Hello people of the internet!!! On today’s ‘Monday Memos’ we’re going to review a very interesting new book by author Kerry Wilkinson called ‘Ten Birthdays’, which was provided for review by Bookouture. This book was released in May of 2017, and is a coming of age story about a British teenager. So let’s get to why you’re all here, the book review! Ready? Ok, let’s go!!!
‘Ten Birthdays’ follows the life of Poppy Kinsey as she evolves from a 16 year old teenager, into a 25 year old woman. On her birthday, Poppy receives one of 10 letters her mother wrote for her before her death on Poppy’s 15th birthday. At first Poppy is not sure if she wants to open the letters because it brings painful feelings to the forefront of her mind however, she eventually does read the 1st letter, and for the next 9 birthdays reads one letter a year. Throughout the story we see Poppy’s life change as she deals with friendships, relationships, and finding her purpose in life. Along the way poppy’s mother gives her life advice and tells her stories through the letters she wrote, and thus is able to stay a constant force in Poppy’s life.

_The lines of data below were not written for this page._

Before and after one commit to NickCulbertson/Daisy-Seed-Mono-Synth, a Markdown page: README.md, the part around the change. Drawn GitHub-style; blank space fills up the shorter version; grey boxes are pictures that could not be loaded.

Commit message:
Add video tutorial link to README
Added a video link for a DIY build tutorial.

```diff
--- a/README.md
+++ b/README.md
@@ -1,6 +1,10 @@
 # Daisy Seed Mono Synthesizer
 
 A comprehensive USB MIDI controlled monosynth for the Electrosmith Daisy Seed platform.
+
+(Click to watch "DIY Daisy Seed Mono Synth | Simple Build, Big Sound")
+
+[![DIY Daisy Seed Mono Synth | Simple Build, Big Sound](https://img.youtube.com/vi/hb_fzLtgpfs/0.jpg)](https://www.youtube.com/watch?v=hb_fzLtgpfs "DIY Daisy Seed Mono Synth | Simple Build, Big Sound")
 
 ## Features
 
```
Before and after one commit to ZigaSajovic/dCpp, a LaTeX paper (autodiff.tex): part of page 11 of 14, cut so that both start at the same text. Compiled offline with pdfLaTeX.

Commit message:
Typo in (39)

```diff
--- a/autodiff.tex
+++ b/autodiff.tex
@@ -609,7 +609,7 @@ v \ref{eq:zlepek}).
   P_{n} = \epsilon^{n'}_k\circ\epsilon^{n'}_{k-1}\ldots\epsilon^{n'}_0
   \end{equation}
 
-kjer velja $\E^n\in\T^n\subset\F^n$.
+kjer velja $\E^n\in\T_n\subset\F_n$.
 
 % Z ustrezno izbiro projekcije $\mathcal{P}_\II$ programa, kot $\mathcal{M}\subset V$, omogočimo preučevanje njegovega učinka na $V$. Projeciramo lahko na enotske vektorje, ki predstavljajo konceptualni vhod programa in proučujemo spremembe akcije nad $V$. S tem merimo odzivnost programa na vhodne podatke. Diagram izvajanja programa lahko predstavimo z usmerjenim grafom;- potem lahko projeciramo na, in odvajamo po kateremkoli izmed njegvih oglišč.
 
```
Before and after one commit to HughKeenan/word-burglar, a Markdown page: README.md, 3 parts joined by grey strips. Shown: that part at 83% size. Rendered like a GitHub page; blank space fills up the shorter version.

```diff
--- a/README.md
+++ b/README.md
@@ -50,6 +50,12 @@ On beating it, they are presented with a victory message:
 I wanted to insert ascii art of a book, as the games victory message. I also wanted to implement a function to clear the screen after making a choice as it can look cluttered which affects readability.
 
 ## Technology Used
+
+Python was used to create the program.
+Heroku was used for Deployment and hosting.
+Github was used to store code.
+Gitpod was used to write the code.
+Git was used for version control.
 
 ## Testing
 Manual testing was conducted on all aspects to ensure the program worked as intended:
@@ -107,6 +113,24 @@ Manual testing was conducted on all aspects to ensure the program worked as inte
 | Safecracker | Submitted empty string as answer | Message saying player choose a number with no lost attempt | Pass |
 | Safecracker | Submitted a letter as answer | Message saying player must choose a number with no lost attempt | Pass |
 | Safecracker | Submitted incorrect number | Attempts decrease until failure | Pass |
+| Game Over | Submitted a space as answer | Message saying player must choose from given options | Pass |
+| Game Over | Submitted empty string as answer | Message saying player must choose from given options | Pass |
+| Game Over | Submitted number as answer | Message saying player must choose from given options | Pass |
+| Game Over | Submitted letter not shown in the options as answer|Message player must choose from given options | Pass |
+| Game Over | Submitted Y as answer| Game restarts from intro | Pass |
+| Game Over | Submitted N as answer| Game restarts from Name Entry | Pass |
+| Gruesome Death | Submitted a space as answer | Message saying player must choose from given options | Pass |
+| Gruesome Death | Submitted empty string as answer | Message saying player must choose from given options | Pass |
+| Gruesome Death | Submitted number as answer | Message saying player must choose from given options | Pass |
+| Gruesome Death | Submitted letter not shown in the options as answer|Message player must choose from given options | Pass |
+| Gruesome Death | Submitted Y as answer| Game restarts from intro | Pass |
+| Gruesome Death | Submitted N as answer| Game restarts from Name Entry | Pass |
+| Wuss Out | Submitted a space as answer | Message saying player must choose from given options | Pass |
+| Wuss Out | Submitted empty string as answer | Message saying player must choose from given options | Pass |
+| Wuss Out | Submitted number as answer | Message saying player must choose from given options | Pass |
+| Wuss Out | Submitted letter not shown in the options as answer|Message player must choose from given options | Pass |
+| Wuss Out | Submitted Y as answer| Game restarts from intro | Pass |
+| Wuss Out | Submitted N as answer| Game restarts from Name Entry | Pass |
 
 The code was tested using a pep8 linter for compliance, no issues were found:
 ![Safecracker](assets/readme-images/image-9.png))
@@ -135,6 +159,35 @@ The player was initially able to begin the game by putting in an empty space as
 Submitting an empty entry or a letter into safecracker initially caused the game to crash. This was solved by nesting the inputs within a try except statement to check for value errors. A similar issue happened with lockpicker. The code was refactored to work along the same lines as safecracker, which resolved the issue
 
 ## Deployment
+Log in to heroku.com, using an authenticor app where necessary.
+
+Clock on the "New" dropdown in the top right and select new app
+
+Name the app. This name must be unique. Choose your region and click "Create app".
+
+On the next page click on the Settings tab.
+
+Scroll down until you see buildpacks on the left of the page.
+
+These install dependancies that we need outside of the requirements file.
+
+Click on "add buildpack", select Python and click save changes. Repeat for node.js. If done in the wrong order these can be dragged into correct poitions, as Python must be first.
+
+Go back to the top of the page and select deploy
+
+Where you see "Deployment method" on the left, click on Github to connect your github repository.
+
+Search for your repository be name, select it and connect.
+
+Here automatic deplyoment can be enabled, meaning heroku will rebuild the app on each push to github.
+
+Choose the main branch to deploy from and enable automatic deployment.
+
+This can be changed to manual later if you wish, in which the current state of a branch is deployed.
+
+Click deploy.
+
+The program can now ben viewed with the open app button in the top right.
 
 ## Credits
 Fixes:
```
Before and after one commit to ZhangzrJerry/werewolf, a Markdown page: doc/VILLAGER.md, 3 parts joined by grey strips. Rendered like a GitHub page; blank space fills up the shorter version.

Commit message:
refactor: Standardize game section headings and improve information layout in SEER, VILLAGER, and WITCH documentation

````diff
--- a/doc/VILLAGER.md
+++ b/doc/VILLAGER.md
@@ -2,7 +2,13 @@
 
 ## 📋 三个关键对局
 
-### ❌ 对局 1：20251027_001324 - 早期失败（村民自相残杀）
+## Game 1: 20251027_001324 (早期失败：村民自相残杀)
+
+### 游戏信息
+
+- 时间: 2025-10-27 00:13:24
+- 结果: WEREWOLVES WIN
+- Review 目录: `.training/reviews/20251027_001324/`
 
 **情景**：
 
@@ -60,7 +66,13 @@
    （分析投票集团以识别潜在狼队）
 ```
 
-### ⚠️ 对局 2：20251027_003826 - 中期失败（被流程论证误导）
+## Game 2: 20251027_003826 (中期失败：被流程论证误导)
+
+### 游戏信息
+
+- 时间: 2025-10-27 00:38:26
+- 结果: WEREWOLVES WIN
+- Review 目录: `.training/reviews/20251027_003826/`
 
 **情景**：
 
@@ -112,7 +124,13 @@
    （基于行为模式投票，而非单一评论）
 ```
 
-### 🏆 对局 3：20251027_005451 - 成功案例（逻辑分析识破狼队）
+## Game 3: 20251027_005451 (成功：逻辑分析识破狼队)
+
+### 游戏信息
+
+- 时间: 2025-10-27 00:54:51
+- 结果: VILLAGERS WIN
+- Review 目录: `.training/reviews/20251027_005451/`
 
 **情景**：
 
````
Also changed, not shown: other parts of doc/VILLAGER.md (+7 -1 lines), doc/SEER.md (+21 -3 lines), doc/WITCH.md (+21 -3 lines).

Although you would think that this story would be very sad, it is actually more of a coming of age story, than a story of loss. Anyone who has had someone close to them pass away can relate to Poppy’s mixed feelings of love and sadness in regards to the letters her mother left her. Also, I really enjoyed the fact that Poppy is not your stereotypical happy protagonist, and because of this faces struggles and consequences for questionable decisions throughout the course of the book. You find yourself constantly rooting for Poppy, and interested to know what the next year of her life will bring her. I also like that the book shows the difficulties Poppy and her two childhood best friends Mark & Freya face as they grow older and make decisions that determine who the kind of people they will grow up to be. Lastly, although there is not a lot of diversity in this book, Freya is bi-racial (her mother is Jamaican and although the book does not actually describe her father, it does allude to the fact that he is white). Because of all of these factors, I would definitely give this book a 4 smiley face rating. It is a very enjoyable novel that you will not want to put down, and I definitely hope that we will get a sequel one day because I would love to continue to see how these amazing charterers’ lives turn out.
Keep up with everything Kerry is doing here: